a) Fill in the blank questions: Students fill in a word or phrase demonstrating their knowledge. Like the questions mentioned above, this may involve remembering facts, quotations, etc. or may push students to analyse or synthesize as well if longer and more detailed answers are required.

b) Short answer questions: Students must respond to the questions asked in 2-3 sentences requiring a concise but more well constructed and thought out answer. Students need to read and understand the question before they write anything and bluffing or more advanced writing skills may influence their grade.

c) Long answer questions: Students need to understand the question being asked fully and probably need to do a brief outline of their answer before they start writing a full, 5 paragraph essay in response. Here, they language of the question must be clear and unambiguous or students may write the ‘wrong’ answer in response to the question.

For these questions, fewer questions may be needed to properly assess students’ knowledge and understanding of what has been taught but the use of a rubric may be necessary to reduce the teacher’s subjectivity in grading these types of questions.


Common Exam Question Terms and What They Mean


Word: What is it asking you to do?
Definition/Define: Explain a word/term with a complex meaning clearly as it may have multiple meanings/interpretations.
Exposition/Expository: Investigate an idea, evaluate evidence, and expound on an idea by setting forth a clear and concise position or argument related to the idea.
Analyze/Analysis: Think about how each part or aspect of something contributes to the success of failure of the whole thing, process, etc. Remember not to simply summarise, be sure to tell how and why it functions they way it does.


Present a strong and convincing argument to an audience that probably disagrees with your viewpoint. Gather evidence and present a well argued and supported point of view on a debatable issue.
Persuasive/Persuade: (Opinion) Similar to an argumentative essay, in this case you  need to use solid evidence and sound reasoning to agree with your opinion on a particular issue or topic.
Cause/Effect: Explain how one action or event caused certain effects to occur. In this case, you can focus on causes or on effects depending on the question being asked and what was taught.
Compare and Contrast: Find original similarities or differences between two things or categories of things. Be sure to clarify whether you are to focus on how things are the same (compare), different (contrast) or both (compare and contrast).
Narrative: Tell a story (usually that you experienced) so that the reader learns a lesson or gains some insight. Tells what happened, why it happened and what you learned from your experience.
Descriptive: Describe a person, object or event with such clarity that the reader feels like they are seeing, feeling or experiencing it. Requires skillful use of adjectives, adverbs, prepositions, etc.
Division: Choose a topic that people tend to underestimate or oversimplify and explain how interesting or complex it really is to your reader. Use meaningful and important topics to help categorize and offer a detailed analysis about your topic.
Classification: Consider how we categorise and characterise everyday things. Argue convincingly that something has been misclassified or miscategorized.


Using a mix of the above types of questions and making sure that your questions are well written, clearly explained and understood by your students will help reduce confusion and ensure that your tests actually evaluate the right content in appropriate ways.
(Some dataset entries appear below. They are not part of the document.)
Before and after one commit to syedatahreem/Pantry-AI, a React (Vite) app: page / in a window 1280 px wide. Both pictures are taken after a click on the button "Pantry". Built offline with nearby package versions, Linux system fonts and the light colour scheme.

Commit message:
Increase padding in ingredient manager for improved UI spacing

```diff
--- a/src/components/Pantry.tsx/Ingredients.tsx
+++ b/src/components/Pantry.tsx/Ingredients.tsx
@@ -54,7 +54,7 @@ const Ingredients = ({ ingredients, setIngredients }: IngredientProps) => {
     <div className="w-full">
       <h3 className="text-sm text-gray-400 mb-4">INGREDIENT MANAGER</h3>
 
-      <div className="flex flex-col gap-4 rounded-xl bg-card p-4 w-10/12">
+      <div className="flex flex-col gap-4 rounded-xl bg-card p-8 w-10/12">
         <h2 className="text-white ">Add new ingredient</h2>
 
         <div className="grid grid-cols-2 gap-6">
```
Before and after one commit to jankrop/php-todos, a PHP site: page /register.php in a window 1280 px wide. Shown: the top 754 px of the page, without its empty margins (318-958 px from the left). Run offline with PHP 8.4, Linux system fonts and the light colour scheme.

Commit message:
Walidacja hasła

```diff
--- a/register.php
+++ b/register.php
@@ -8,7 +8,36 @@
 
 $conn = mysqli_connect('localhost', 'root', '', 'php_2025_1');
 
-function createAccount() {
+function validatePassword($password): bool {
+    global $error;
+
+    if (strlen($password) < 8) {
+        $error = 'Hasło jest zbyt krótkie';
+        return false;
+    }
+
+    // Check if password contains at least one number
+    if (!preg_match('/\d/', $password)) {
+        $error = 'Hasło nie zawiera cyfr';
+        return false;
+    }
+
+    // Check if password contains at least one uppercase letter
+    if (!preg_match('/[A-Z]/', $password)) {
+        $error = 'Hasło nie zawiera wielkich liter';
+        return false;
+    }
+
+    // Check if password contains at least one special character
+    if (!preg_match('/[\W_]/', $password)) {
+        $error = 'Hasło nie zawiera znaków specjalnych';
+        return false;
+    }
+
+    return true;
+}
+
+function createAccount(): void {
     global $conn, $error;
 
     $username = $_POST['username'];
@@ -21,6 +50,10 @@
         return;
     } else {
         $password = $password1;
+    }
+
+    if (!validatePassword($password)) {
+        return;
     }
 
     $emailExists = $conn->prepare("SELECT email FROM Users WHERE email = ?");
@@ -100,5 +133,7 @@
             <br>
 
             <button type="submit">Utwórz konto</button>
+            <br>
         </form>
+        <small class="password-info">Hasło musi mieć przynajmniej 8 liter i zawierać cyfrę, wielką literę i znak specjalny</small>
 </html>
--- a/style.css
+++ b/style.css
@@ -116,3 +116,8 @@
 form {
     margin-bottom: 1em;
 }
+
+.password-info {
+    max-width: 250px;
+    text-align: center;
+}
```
While students will probably never enjoy taking tests, it is important to ensure that they are as free of needless confusion and irritation as humanly possible.

Get weekly articles and resources straight to your inbox


Leave a Reply

Your email address will not be published. Required fields are marked *

9 + thirteen =